bases and weapons facilities and symbolically disarm components of
U.S. first-strike nuclear weapons systems: the MX, Perishing II, Cruise,
Minuteman ICBMs, Trident II missiles, Trident submarines, B-52
bombers, P-3 Orion anti-submarine aircrafts, battleships with nuclear
armament, and combat aircrafts such as the F-18 bomber.
On Sept. 9, 2000, Platte, Gilbert and Hudson entered Petersen Air
Force Base in Colorado Springs, where 150,000 visitors were attending
The Spring 2000 Department of Defense and Open House and Air
Show. They proceeded to hammer and pour their own blood on a
Milstar Communications satellite and an F-18 (Hornet) fighter plane,
a model used extensively in Iraq. The sisters were arrested,
jailed and charged with federal criminal mischief, obstructing government

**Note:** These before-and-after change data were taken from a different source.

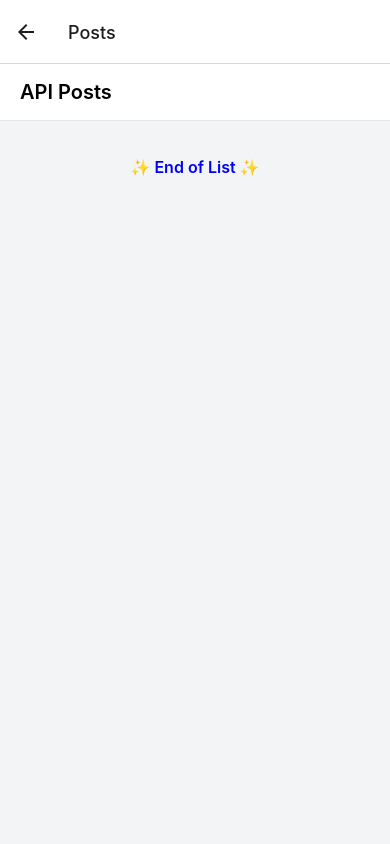
Repository: nawaz1568/Task_counter
Screen: /Posts
An editor plug-in stored every save of this project. The screen is shown before and after the next save, followed by the edit.
The page's requests for data from a server got no answer. The app was drawn by React Native's web renderer in a window 390 px wide. The project was rebuilt for these pictures with package versions that can differ from the ones it lists, and the page was loaded fresh each time. No one was signed in, and anything a server would have sent is missing. Also part of the build but not shown: src/screens/PostDetailScreen.js, src/screens/CounterScreen.js, src/screens/PostsScreen.js, src/screens/AnotherDetailScreen.js, src/screens/DummyPostsScreen.js, src/screens/DummyPostDetailScreen.js.

Above is the screen before, as saved 2025-09-09 20:03:51.

### App.js
import React from 'react';
import { NavigationContainer } from '@react-navigation/native';
import { createNativeStackNavigator } from '@react-navigation/native-stack';
import LoginScreen from './src/screens/LoginScreen';
import PostListScreen from './src/screens/PostListScreen';
import PostDetailScreen from './src/screens/PostDetailScreen';
import CounterScreen from './src/screens/CounterScreen';
import PostsScreen from './src/screens/PostsScreen';
import AnotherDetailScreen from './src/screens/AnotherDetailScreen';
import DummyPostsScreen from './src/screens/DummyPostsScreen';
import DummyPostDetailScreen from './src/screens/DummyPostDetailScreen';

const Stack = createNativeStackNavigator();

export default function App() {
  return (
    <NavigationContainer>
      <Stack.Navigator initialRouteName="Login">
        <Stack.Screen name="Login" component={LoginScreen} options={{ title: 'Login' }} />
        <Stack.Screen name="Posts" component={PostListScreen} options={{ title: 'Posts' }} />
        <Stack.Screen name="Details" component={PostDetailScreen} options={{ title: 'Post Details' }} />
        <Stack.Screen name="AnotherDetails" component={AnotherDetailScreen} options={{ title: 'Another Detail' }} />
        <Stack.Screen name="Post" component={PostsScreen} options={{ title: 'Post' }} />
        <Stack.Screen name="Counter" component={CounterScreen} options={{ title: 'Counter' }} />
         <Stack.Screen name="DummyPosts" component={DummyPostsScreen} options={{ title: 'Dummy Posts' }} />
        <Stack.Screen name="DummyPostDetail" component={DummyPostDetailScreen} options={{ title: 'Post Detail' }} />
      </Stack.Navigator>
    </NavigationContainer>
  );
}

### src/screens/LoginScreen.js
import React, { useState } from 'react';
import { View, Text, TextInput, Alert, TouchableOpacity, StyleSheet } from 'react-native';
import Icon from 'react-native-vector-icons/Ionicons'; // 👈 install if not already

export default function LoginScreen({ navigation }) {
  const [email, setEmail] = useState('');
  const [password, setPassword] = useState('');
  const [secureTextEntry, setSecureTextEntry] = useState(true); // 👈 toggle state

  const onLogin = () => {
    Alert.alert('Login', `Email: ${email}\nPassword: ${password}`);
    navigation.navigate('Posts');
  };

  const goToCounter = () => {
    navigation.navigate('Counter');
  };

  return (
    <View style={styles.container}>
      <Text style={styles.title}>Welcome</Text>

      {/* Email Input */}
      <TextInput
        placeholder="Email"
        value={email}
        onChangeText={setEmail}
        keyboardType="email-address"
        autoCapitalize="none"
        style={styles.input}
      />

      {/* Password Input with Eye Icon */}
      <View style={styles.passwordContainer}>
        <TextInput
          placeholder="Password"
          value={password}
          onChangeText={setPassword}
          secureTextEntry={secureTextEntry}
          style={styles.passwordInput}
        />
        <TouchableOpacity
          onPress={() => setSecureTextEntry(!secureTextEntry)}
          style={styles.eyeIcon}
        >
          <Icon name={secureTextEntry ? 'eye-off' : 'eye'} size={22} color="#6b7280" />
        </TouchableOpacity>
      </View>

      {/* Buttons */}
      <TouchableOpacity style={styles.button} onPress={onLogin}>
        <Text style={styles.buttonText}>Login</Text>
      </TouchableOpacity>

      <TouchableOpacity
        style={[styles.button, { backgroundColor: '#2563eb', marginTop: 12 }]}
        onPress={() => navigation.navigate('Post')}
      >
        <Text style={styles.buttonText}>JSON</Text>
      </TouchableOpacity>

      <TouchableOpacity
        style={[styles.button, { backgroundColor: '#10b981', marginTop: 12 }]}
        onPress={() => navigation.navigate('DummyPosts')}
      >
        <Text style={styles.buttonText}>Dummy API</Text>
      </TouchableOpacity>

      <TouchableOpacity
        style={[styles.button, { backgroundColor: '#f59e0b', marginTop: 12 }]}
        onPress={goToCounter}
      >
        <Text style={styles.buttonText}>Go to Counter Demo</Text>
      </TouchableOpacity>
    </View>
  );
}

const styles = StyleSheet.create({
  container: {
    flex: 1,
    alignItems: 'center',
    justifyContent: 'center',
    padding: 20,
    backgroundColor: '#f9fafb',
  },
  title: { fontSize: 24, fontWeight: '700', marginBottom: 24 },
  input: {
    width: '100%',
    borderWidth: 1,
    borderColor: '#d1d5db',
    borderRadius: 12,
    padding: 12,
    marginBottom: 12,
    backgroundColor: '#fff',
  },
  passwordContainer: {
    flexDirection: 'row',
    alignItems: 'center',
    width: '100%',
    borderWidth: 1,
    borderColor: '#d1d5db',
    borderRadius: 12,
    marginBottom: 12,
    backgroundColor: '#fff',
  },
  passwordInput: {
    flex: 1,
    padding: 12,
  },
  eyeIcon: {
    paddingHorizontal: 12,
  },
  button: {
    width: '100%',
    padding: 14,
    backgroundColor: '#111827',
    borderRadius: 12,
    alignItems: 'center',
    marginTop: 4,
  },
  buttonText: { color: '#fff', fontWeight: '600' },
});

### src/screens/PostListScreen.js
import React, { useEffect, useState, useCallback } from "react";
import {
  View,
  Text,
  FlatList,
  ActivityIndicator,
  TouchableOpacity,
  StyleSheet,
  RefreshControl,
} from "react-native";
import Header from "../components/Header";

export default function PostListScreen({ navigation }) {
  const [posts, setPosts] = useState([]);
  const [loading, setLoading] = useState(false);
  const [refreshing, setRefreshing] = useState(false);

  const fetchPosts = async () => {
    try {
      setLoading(true);
      const res = await fetch("https://jsonplaceholder.typicode.com/posts");
      const data = await res.json();
      setPosts(data);
    } catch (e) {
      console.warn("Failed to fetch posts", e);
    } finally {
      setLoading(false);
    }
  };

  useEffect(() => {
    fetchPosts();
  }, []);

  const onRefresh = useCallback(async () => {
    setRefreshing(true);
    await fetchPosts();
    setRefreshing(false);
  }, []);

  const renderItem = ({ item }) => (
    <TouchableOpacity
      style={styles.card}
      onPress={() => navigation.navigate("Details", { post: item })}
    >
      <Text style={styles.cardDetail}>UserID: {item.userId}</Text>
      <Text style={styles.cardDetail}>ID: {item.id}</Text>
      <Text style={styles.cardTitle}>{item.title}</Text>
      <Text style={styles.cardBody}>{item.body}</Text>
    </TouchableOpacity>
  );

  if (loading && posts.length === 0) {
    return (
      <View style={styles.center}>
        <ActivityIndicator size="large" />
      </View>
    );
  }

  return (
    <View style={styles.container}>
      <Header title="API Posts" />
      <FlatList
        data={posts}
        keyExtractor={(item, index) => `${item.id}-${index}`} // ✅ always unique
        renderItem={renderItem}
        contentContainerStyle={{ padding: 16 }}
        extraData={posts} // ✅ force re-render if posts change
        ListFooterComponent={
          <View style={styles.footerContainer}>
            <Text style={styles.footer}>✨ End of List ✨</Text>
          </View>
        }
        refreshControl={
          <RefreshControl refreshing={refreshing} onRefresh={onRefresh} />
        }
      />
    </View>
  );
}

const styles = StyleSheet.create({
  container: { flex: 1, backgroundColor: "#f3f4f6" },
  center: { flex: 1, alignItems: "center", justifyContent: "center" },
  card: {
    backgroundColor: "#fff",
    padding: 16,
    borderRadius: 12,
    marginBottom: 12,
    borderWidth: 1,
    borderColor: "#e5e7eb",
  },
  cardDetail: { fontSize: 14, color: "#4b5563", marginBottom: 4 },
  cardTitle: { fontSize: 16, fontWeight: "700", marginBottom: 6 },
  cardBody: { color: "#374151" },
  footerContainer: {
    paddingVertical: 20,
    alignItems: "center",
    justifyContent: "center",
  },
  footer: {
    color: "blue", // ✅ blue color
    fontWeight: "600",
    fontSize: 16,
  },
});

### src/components/Header.js
import React from 'react';
import { View, Text, StyleSheet } from 'react-native';

export default function Header({ title }) {
  return (
    <View style={styles.container}>
      <Text style={styles.title}>{title}</Text>
    </View>
  );
}

const styles = StyleSheet.create({
  container: {
    paddingVertical: 16,
    paddingHorizontal: 20,
    borderBottomWidth: 1,
    borderColor: '#e5e7eb',
    backgroundColor: '#fff',
  },
  title: {
    fontSize: 20,
    fontWeight: '600',
  },
});

After the next save:
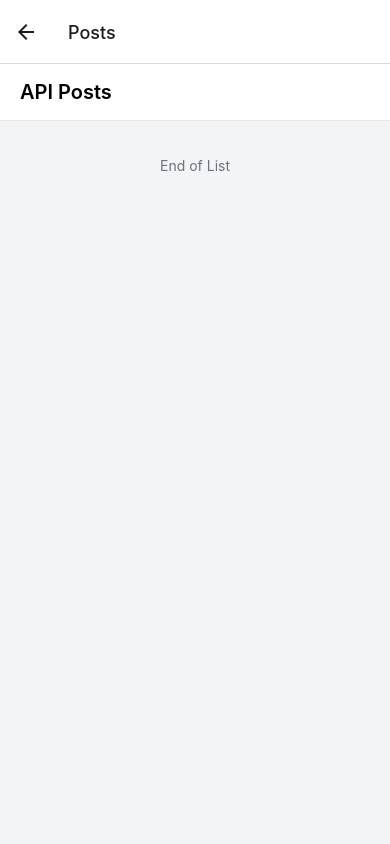
Saved 5 min 16 s later.
--- a/src/screens/PostListScreen.js
+++ b/src/screens/PostListScreen.js
@@ -1,14 +1,6 @@
-import React, { useEffect, useState, useCallback } from "react";
-import {
-  View,
-  Text,
-  FlatList,
-  ActivityIndicator,
-  TouchableOpacity,
-  StyleSheet,
-  RefreshControl,
-} from "react-native";
-import Header from "../components/Header";
+import React, { useEffect, useState, useCallback } from 'react';
+import { View, Text, FlatList, ActivityIndicator, TouchableOpacity, StyleSheet, RefreshControl } from 'react-native';
+import Header from '../components/Header';
 
 export default function PostListScreen({ navigation }) {
   const [posts, setPosts] = useState([]);
@@ -18,19 +10,17 @@
   const fetchPosts = async () => {
     try {
       setLoading(true);
-      const res = await fetch("https://jsonplaceholder.typicode.com/posts");
+      const res = await fetch('https://jsonplaceholder.typicode.com/posts');
       const data = await res.json();
       setPosts(data);
     } catch (e) {
-      console.warn("Failed to fetch posts", e);
+      console.warn('Failed to fetch posts', e);
     } finally {
       setLoading(false);
     }
   };
 
-  useEffect(() => {
-    fetchPosts();
-  }, []);
+  useEffect(() => { fetchPosts(); }, []);
 
   const onRefresh = useCallback(async () => {
     setRefreshing(true);
@@ -39,14 +29,9 @@
   }, []);
 
   const renderItem = ({ item }) => (
-    <TouchableOpacity
-      style={styles.card}
-      onPress={() => navigation.navigate("Details", { post: item })}
-    >
-      <Text style={styles.cardDetail}>UserID: {item.userId}</Text>
-      <Text style={styles.cardDetail}>ID: {item.id}</Text>
+    <TouchableOpacity style={styles.card} onPress={() => navigation.navigate('Details', { post: item })}>
       <Text style={styles.cardTitle}>{item.title}</Text>
-      <Text style={styles.cardBody}>{item.body}</Text>
+      <Text style={styles.cardBody} numberOfLines={2}>{item.body}</Text>
     </TouchableOpacity>
   );
 
@@ -63,45 +48,32 @@
       <Header title="API Posts" />
       <FlatList
         data={posts}
-        keyExtractor={(item, index) => `${item.id}-${index}`} // ✅ always unique
+        keyExtractor={(item) => String(item.id)}
         renderItem={renderItem}
         contentContainerStyle={{ padding: 16 }}
-        extraData={posts} // ✅ force re-render if posts change
-        ListFooterComponent={
-          <View style={styles.footerContainer}>
-            <Text style={styles.footer}>✨ End of List ✨</Text>
-          </View>
-        }
-        refreshControl={
-          <RefreshControl refreshing={refreshing} onRefresh={onRefresh} />
-        }
+        ListFooterComponent={<Text style={styles.footer}>End of List</Text>}
+        refreshControl={<RefreshControl refreshing={refreshing} onRefresh={onRefresh} />}
       />
     </View>
   );
 }
 
 const styles = StyleSheet.create({
-  container: { flex: 1, backgroundColor: "#f3f4f6" },
-  center: { flex: 1, alignItems: "center", justifyContent: "center" },
+  container: { flex: 1, backgroundColor: '#f3f4f6' },
+  center: { flex: 1, alignItems: 'center', justifyContent: 'center' },
   card: {
-    backgroundColor: "#fff",
+    backgroundColor: '#fff',
     padding: 16,
     borderRadius: 12,
     marginBottom: 12,
     borderWidth: 1,
-    borderColor: "#e5e7eb",
+    borderColor: '#e5e7eb',
   },
-  cardDetail: { fontSize: 14, color: "#4b5563", marginBottom: 4 },
-  cardTitle: { fontSize: 16, fontWeight: "700", marginBottom: 6 },
-  cardBody: { color: "#374151" },
-  footerContainer: {
+  cardTitle: { fontSize: 16, fontWeight: '700', marginBottom: 6 },
+  cardBody: { color: '#374151' },
+  footer: {
+    textAlign: 'center',
     paddingVertical: 20,
-    alignItems: "center",
-    justifyContent: "center",
-  },
-  footer: {
-    color: "blue", // ✅ blue color
-    fontWeight: "600",
-    fontSize: 16,
+    color: '#6b7280',
   },
 });

After the save that followed:
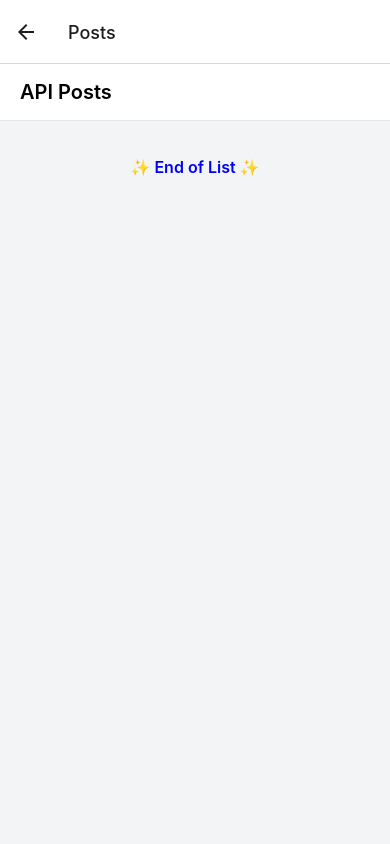
Saved 15 s later.
--- a/src/screens/PostListScreen.js
+++ b/src/screens/PostListScreen.js
@@ -1,6 +1,14 @@
-import React, { useEffect, useState, useCallback } from 'react';
-import { View, Text, FlatList, ActivityIndicator, TouchableOpacity, StyleSheet, RefreshControl } from 'react-native';
-import Header from '../components/Header';
+import React, { useEffect, useState, useCallback } from "react";
+import {
+  View,
+  Text,
+  FlatList,
+  ActivityIndicator,
+  TouchableOpacity,
+  StyleSheet,
+  RefreshControl,
+} from "react-native";
+import Header from "../components/Header";
 
 export default function PostListScreen({ navigation }) {
   const [posts, setPosts] = useState([]);
@@ -10,17 +18,19 @@
   const fetchPosts = async () => {
     try {
       setLoading(true);
-      const res = await fetch('https://jsonplaceholder.typicode.com/posts');
+      const res = await fetch("https://jsonplaceholder.typicode.com/posts");
       const data = await res.json();
       setPosts(data);
     } catch (e) {
-      console.warn('Failed to fetch posts', e);
+      console.warn("Failed to fetch posts", e);
     } finally {
       setLoading(false);
     }
   };
 
-  useEffect(() => { fetchPosts(); }, []);
+  useEffect(() => {
+    fetchPosts();
+  }, []);
 
   const onRefresh = useCallback(async () => {
     setRefreshing(true);
@@ -29,9 +39,14 @@
   }, []);
 
   const renderItem = ({ item }) => (
-    <TouchableOpacity style={styles.card} onPress={() => navigation.navigate('Details', { post: item })}>
+    <TouchableOpacity
+      style={styles.card}
+      onPress={() => navigation.navigate("Details", { post: item })}
+    >
+      <Text style={styles.cardDetail}>UserID: {item.userId}</Text>
+      <Text style={styles.cardDetail}>ID: {item.id}</Text>
       <Text style={styles.cardTitle}>{item.title}</Text>
-      <Text style={styles.cardBody} numberOfLines={2}>{item.body}</Text>
+      <Text style={styles.cardBody}>{item.body}</Text>
     </TouchableOpacity>
   );
 
@@ -48,32 +63,45 @@
       <Header title="API Posts" />
       <FlatList
         data={posts}
-        keyExtractor={(item) => String(item.id)}
+        keyExtractor={(item, index) => `${item.id}-${index}`} // ✅ always unique
         renderItem={renderItem}
         contentContainerStyle={{ padding: 16 }}
-        ListFooterComponent={<Text style={styles.footer}>End of List</Text>}
-        refreshControl={<RefreshControl refreshing={refreshing} onRefresh={onRefresh} />}
+        extraData={posts} // ✅ force re-render if posts change
+        ListFooterComponent={
+          <View style={styles.footerContainer}>
+            <Text style={styles.footer}>✨ End of List ✨</Text>
+          </View>
+        }
+        refreshControl={
+          <RefreshControl refreshing={refreshing} onRefresh={onRefresh} />
+        }
       />
     </View>
   );
 }
 
 const styles = StyleSheet.create({
-  container: { flex: 1, backgroundColor: '#f3f4f6' },
-  center: { flex: 1, alignItems: 'center', justifyContent: 'center' },
+  container: { flex: 1, backgroundColor: "#f3f4f6" },
+  center: { flex: 1, alignItems: "center", justifyContent: "center" },
   card: {
-    backgroundColor: '#fff',
+    backgroundColor: "#fff",
     padding: 16,
     borderRadius: 12,
     marginBottom: 12,
     borderWidth: 1,
-    borderColor: '#e5e7eb',
+    borderColor: "#e5e7eb",
   },
-  cardTitle: { fontSize: 16, fontWeight: '700', marginBottom: 6 },
-  cardBody: { color: '#374151' },
+  cardDetail: { fontSize: 14, color: "#4b5563", marginBottom: 4 },
+  cardTitle: { fontSize: 16, fontWeight: "700", marginBottom: 6 },
+  cardBody: { color: "#374151" },
+  footerContainer: {
+    paddingVertical: 20,
+    alignItems: "center",
+    justifyContent: "center",
+  },
   footer: {
-    textAlign: 'center',
-    paddingVertical: 20,
-    color: '#6b7280',
+    color: "blue", // ✅ blue color
+    fontWeight: "600",
+    fontSize: 16,
   },
 });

operations and two counts of conspiracy. The commander of El Paso
County Jail stated: I have heard reports from supervisors that
the ward has never been quieter. There are special prayer groups going

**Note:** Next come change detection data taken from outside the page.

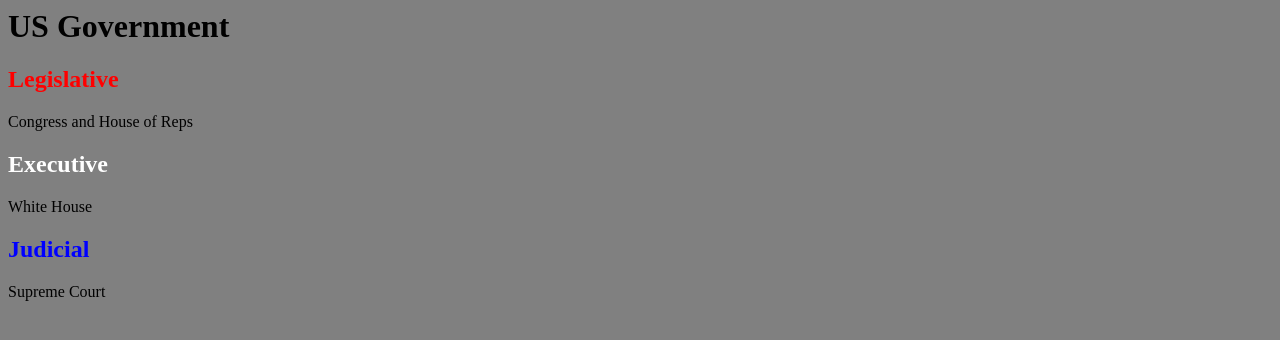
Repository: Peacepapi/1702Java
Page: web/src/main/webapp/index.html
An editor plug-in stored every save of this project. The page is shown before and after the next save, followed by the edit.
The browser window is 1280 px wide. The pictures show the whole page.

Above is the page before, as saved 2017-02-24 14:37:59.

### web/src/main/webapp/index.html
<html>
	<body style="background-color: grey">
		<h1>US Government</h1>
		<h2 style="color: red">Legislative</h2>
			<p>Congress and House of Reps</p>
		<h2 style="color: white">Executive</h2>
			<p>White House</p>
		<h2 style="color: blue">Judicial</h2>
			<p>Supreme Court</p>
	</body>
</html>

After the next save:
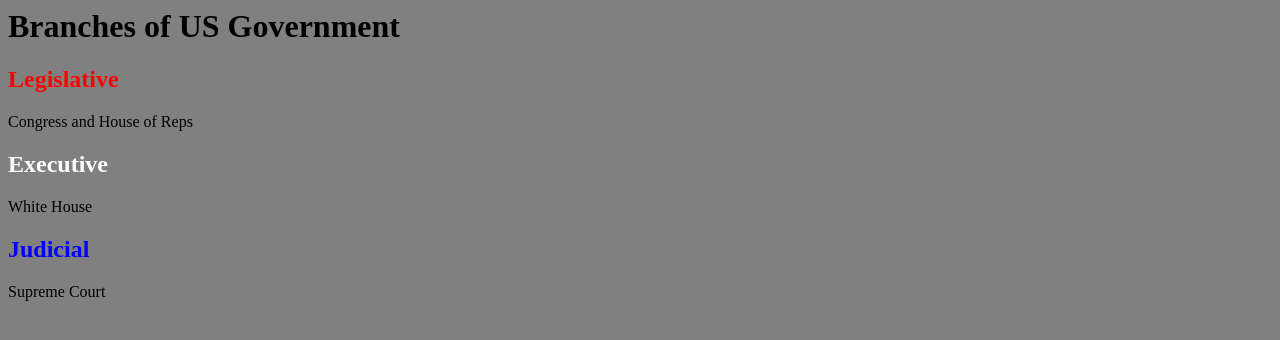
Saved 85 s later.
--- a/web/src/main/webapp/index.html
+++ b/web/src/main/webapp/index.html
@@ -1,6 +1,9 @@
 <html>
+	<head>
+		<title>US Government 101</title>
+	</head>
 	<body style="background-color: grey">
-		<h1>US Government</h1>
+		<h1>Branches of US Government</h1>
 		<h2 style="color: red">Legislative</h2>
 			<p>Congress and House of Reps</p>
 		<h2 style="color: white">Executive</h2>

on. But I have a problem with nuns being in my jail. Their charges
were all unexpectedly dropped, and the sisters were released from
jail a week later.
Aerospace engineer Robert C. Aldridge, who resigned from his position
as nuclear weapons designer in 1973 due to the aggressive trend
in nuclear weaponry, said that the Minuteman-3 still played
a critical role in Washingtons foreign policy. In the START-2
Treaty for nuclear disarmament, the United States originally agreed
to remove all but one warhead from each of the 500 missiles, yet this
treaty was discarded in May 2002. Aldridge said, instead, the Bush
administration ordered its national laboratories to perform a $45
million feasibility study on earth-penetrating nuclear weapons, potentially
leading to state-of-the-art improvements for the Minuteman, and new
deadly missions. Although the U.S. had never announced a nuclear
first strike policy, except perhaps recently in very cautious terms
regarding Iraq, it has most certainly aspired to a disarming and unanswerable
first strike capability.
Among other experts, Francis A. Boyle, a renown University of Illinois
law professor and author of the 2002 publication The Criminality
of Nuclear Deterrence, testified in the Colorado District Court
that the sisters didnt violate any alleged national defense
interests , since the Minuteman-3 can never legally be used, according
to international laws of war.. He said that the fact that the Minuteman-3
existed and was on high alert reflected the stubborn refusal
of the United States to abide by its own fundamental laws of war and
to proceed with negotiations for nuclear disarmament in all its aspects.
Hudson said that several weeks ago the Canadian Group, Rooting Out
Evil (a group that includes international parliamentarians, scientists,
academics, and religious and union leaders), was similarly inspired
when they informed the Pentagon of their intent to inspect the Edgewood
Chemical Biological Center in Maryland in search of illegal U.S. weapons
of mass destruction. The group encourages people to be involved by
becoming honorary weapons inspectors.
When I asked Hudson how she felt about Michigans flourishing
peace movement the fact that nine city councils in Michigan
have passed antiwar resolutions and that thousands of residents have
rallied against the war in the past few weeks she replied,
thats wonderful! Hudson, who has a brother and many
nieces and nephews in Midland, added: I have never in my lifetime
seen so many mass gatherings of people demanding no war. On
Feb 15, 12 million people around the world rallied against the war
in Iraq. I believe were in a historic moment, where we
could come to the point of saying that war is no longer a solution.
The sisters legal team expected U.S. District Judge Robert Blackburn
to reject all of their pretrial motions. William Taylor, chief of
major crimes for the U.S. Attorneys Office, told The Denver
Post on Monday that the government is taking a dim view of such civil
disobedience. According to a Reuters press report, the nuns waved
and smiled just before the judge ordered the courtroom cleared to
make room for the prospective jurors.